Dubbed FacexWorm, Trend Micro said in a blog post that the malicious extension's capabilities «were made over» to steal user credentials for Google, MyMonero, and Coinhive; in sum, it promotes a scam that dupes users into sending ether to the attacker's wallet and drains a computer's processing power to power clandestine cryptocurrency mining.

The extension also has the ability to hijack cryptocurrency transactions on a variety of major exchanges including Poloniex, HitBTC, Bitfinex, Ethfinex, Binance in addition to Blockchain's (previously Blockchain.info) crypto wallet, according to Trend Micro.

First exposed in August 2017, the malware initially used Facebook Messenger to send malicious links that, when clicked on, provided the attacker with access to users' Facebook accounts while also infecting their operating systems. FacexWorm resurfaced in early April of this year.

Trend Micro said it had discovered one affected bitcoin transaction, but it has not identified the value of the plunder garnered from the crypto mining.

The company reported that Chrome removed many of the FacexWorm extensions prior to Trend Micro's discovery and that Facebook Messenger is also capable of detecting and blocking the insidious links the malware uses.

Chrome banned cryptocurrency mining extensions from its Web Store in early April.

Trend Micro advised users to «think before sharing, be more prudent against unsolicited or suspicious messages and enable tighter privacy settings for your social media accounts.»

Google Bans Crypto Mining Browser Extensions


Google has banned cryptocurrency mining browser extensions from the Chrome store.
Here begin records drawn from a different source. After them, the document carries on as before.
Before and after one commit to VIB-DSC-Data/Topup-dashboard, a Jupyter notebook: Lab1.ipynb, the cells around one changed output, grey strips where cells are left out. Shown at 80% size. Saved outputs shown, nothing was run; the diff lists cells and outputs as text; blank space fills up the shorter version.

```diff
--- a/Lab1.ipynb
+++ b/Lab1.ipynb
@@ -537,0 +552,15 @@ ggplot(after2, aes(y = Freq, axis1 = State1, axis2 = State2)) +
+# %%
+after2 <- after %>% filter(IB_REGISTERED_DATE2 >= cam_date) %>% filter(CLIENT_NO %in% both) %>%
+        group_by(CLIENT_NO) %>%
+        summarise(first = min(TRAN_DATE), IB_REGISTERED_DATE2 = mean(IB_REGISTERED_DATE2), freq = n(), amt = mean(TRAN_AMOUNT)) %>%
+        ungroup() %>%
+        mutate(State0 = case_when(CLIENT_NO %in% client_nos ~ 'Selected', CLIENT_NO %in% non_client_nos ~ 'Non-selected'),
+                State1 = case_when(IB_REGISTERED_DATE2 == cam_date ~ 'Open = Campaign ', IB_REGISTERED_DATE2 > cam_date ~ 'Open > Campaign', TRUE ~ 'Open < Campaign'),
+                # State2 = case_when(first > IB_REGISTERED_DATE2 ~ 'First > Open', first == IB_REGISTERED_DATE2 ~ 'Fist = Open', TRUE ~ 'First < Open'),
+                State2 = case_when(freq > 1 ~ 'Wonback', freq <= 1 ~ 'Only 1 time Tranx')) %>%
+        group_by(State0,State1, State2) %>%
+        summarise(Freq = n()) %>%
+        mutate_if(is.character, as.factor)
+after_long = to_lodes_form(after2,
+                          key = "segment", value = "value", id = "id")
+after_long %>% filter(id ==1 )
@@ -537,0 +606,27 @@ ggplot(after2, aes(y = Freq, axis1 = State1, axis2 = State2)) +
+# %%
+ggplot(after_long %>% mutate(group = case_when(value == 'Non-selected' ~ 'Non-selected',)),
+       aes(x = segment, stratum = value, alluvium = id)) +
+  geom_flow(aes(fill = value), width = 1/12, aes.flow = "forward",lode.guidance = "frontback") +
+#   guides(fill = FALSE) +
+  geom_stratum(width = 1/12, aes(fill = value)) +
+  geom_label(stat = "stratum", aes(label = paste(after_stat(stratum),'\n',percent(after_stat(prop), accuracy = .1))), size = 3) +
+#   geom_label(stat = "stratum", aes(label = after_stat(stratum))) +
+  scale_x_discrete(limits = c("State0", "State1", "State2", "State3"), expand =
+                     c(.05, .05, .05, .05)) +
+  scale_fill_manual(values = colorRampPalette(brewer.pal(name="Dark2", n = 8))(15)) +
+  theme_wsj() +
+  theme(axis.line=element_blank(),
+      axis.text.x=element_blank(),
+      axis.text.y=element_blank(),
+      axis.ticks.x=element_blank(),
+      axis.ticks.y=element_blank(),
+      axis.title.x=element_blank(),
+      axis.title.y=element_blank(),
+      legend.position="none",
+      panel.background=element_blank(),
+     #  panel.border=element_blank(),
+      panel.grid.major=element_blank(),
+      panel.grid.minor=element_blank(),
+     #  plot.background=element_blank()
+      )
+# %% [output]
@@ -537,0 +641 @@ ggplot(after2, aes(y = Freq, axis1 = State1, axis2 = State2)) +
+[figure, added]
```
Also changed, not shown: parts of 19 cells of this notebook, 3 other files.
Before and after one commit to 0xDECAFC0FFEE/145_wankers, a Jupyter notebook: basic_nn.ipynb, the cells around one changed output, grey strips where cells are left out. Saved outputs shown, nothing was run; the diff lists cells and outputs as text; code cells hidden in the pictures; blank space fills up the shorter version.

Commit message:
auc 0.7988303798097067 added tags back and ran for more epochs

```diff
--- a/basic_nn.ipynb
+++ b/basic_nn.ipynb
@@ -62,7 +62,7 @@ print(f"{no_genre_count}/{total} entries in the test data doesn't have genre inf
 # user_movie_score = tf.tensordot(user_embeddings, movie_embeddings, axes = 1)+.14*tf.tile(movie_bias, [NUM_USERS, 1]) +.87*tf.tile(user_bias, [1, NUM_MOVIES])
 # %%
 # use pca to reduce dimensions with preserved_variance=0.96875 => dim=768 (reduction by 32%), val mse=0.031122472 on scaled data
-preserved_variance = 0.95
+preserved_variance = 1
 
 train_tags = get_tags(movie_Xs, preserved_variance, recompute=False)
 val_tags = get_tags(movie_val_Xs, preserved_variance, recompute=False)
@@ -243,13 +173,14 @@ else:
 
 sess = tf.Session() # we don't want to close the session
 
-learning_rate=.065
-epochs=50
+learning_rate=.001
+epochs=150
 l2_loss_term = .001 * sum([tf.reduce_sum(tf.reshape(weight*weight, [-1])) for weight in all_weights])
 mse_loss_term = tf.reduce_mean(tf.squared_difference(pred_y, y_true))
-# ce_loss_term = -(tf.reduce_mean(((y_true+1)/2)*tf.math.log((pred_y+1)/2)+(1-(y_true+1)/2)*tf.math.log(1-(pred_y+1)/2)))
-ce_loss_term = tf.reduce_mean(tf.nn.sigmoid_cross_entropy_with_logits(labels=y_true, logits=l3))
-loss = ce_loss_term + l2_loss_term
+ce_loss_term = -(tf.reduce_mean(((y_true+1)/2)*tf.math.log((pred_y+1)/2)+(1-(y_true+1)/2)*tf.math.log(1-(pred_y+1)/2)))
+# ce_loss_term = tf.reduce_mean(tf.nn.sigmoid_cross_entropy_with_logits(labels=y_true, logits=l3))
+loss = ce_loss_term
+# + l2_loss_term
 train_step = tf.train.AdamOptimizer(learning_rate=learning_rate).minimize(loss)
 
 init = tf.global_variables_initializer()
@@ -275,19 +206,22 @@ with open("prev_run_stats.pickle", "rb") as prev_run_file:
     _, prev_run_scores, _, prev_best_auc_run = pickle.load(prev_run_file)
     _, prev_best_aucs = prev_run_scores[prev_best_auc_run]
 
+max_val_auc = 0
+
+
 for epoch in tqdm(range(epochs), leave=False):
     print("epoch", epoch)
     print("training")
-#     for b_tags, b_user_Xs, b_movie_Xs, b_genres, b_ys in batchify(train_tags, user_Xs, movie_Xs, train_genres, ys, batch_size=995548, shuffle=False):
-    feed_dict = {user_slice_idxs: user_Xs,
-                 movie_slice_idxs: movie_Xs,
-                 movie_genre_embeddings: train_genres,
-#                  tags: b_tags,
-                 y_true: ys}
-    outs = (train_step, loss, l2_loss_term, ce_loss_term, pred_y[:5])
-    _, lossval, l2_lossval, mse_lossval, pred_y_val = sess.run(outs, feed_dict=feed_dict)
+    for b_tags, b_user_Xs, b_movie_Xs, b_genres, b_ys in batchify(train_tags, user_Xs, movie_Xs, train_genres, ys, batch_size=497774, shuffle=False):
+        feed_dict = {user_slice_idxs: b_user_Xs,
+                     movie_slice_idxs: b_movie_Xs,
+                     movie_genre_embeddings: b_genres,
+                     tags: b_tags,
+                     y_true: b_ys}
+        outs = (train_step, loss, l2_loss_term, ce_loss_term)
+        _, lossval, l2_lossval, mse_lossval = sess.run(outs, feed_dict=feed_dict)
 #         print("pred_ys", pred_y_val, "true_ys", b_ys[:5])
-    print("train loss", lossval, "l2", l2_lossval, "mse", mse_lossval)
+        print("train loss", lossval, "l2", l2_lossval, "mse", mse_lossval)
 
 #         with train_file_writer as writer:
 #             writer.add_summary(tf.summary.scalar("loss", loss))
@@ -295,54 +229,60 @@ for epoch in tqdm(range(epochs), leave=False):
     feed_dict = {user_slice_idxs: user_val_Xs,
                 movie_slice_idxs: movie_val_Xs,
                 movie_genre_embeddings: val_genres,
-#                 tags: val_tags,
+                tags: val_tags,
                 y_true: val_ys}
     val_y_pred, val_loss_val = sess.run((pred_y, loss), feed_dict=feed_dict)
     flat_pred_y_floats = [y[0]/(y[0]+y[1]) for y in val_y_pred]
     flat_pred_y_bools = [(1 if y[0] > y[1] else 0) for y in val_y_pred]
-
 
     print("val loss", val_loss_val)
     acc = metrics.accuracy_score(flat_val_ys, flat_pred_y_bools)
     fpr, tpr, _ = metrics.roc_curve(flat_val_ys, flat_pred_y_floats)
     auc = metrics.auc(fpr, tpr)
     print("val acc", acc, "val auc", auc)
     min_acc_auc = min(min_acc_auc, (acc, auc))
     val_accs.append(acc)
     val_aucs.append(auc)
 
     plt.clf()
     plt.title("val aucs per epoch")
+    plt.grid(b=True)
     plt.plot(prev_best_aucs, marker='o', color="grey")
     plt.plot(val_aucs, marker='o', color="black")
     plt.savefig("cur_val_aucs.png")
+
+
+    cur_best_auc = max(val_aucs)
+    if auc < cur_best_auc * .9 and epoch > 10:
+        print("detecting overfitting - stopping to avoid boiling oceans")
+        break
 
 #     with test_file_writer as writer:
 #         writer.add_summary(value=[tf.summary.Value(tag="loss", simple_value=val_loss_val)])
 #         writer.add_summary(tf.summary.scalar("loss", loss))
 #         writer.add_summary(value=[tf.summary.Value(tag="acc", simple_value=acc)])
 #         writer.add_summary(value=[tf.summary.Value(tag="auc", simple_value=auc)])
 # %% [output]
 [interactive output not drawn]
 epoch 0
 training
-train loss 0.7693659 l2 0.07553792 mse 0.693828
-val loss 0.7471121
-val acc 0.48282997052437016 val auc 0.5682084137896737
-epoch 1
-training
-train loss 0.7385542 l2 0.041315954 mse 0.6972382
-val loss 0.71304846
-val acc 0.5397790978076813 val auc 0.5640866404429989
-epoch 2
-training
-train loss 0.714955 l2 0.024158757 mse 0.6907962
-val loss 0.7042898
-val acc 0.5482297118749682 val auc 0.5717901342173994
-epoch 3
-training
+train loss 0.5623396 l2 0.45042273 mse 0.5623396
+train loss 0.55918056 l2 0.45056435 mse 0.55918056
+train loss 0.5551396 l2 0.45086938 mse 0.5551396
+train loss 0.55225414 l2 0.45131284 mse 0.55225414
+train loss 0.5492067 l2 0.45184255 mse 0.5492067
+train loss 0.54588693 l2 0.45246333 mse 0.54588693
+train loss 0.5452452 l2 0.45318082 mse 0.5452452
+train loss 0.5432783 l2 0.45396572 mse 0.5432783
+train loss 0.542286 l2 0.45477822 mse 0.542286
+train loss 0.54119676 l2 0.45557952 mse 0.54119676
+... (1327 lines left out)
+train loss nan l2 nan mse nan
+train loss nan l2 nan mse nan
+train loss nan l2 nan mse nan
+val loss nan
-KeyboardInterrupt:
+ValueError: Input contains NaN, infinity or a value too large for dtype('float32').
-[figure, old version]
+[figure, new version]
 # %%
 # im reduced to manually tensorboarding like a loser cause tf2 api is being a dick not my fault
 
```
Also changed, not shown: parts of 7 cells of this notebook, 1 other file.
The U.S. tech giant announced its decision on Monday, and said that in July it will start removing existing browser extensions that facilitate mining. Other blockchain-related extensions are still allowed.

Google previously permitted Chrome mining extensions as long as they were solely dedicated to mining and explicitly informed users of their purpose. But that policy wasn't enough to deter or keep out noncompliant add-ons.

Forum posts from The Chromium Projects — an open-source initiative started by Google to furnish source code for Chrome — show that developers have been concerned about mining extensions since last autumn.

According to Wired, Google decided to implement Monday's ban because the majority of mining extensions submitted to the Chrome Web Store failed to comply with its sole-usage policy.

«The key to maintaining a healthy extensions ecosystem is to keep the platform open and flexible,» James Wagner, Google's extensions platform product manager told Wired. «This empowers our developers to build creative and innovative customizations for Chrome browser users.» He explained further:

«This is why we chose to defer banning extensions with cryptomining scripts until it became clear that the vast majority of mining extensions submitted for review failed to comply with our single purpose policy or were malicious.»

The mining extension ban comes less than a month after Google announced its plans to ban cryptocurrency-related advertisements.

Clandestine cryptocurrency mining has become increasingly common in recent months, with governments and major companies alike suffering from attacks.

In February, for example, electric vehicle maker Tesla's cloud was compromised by mining malware. U.K. government websites were also exploited by mining malware around the same time.

In January, cybersecurity firm TrendMicro discovered that Google itself was a victim, and that its DoubleClick Ads were used to distribute crypto mining malware.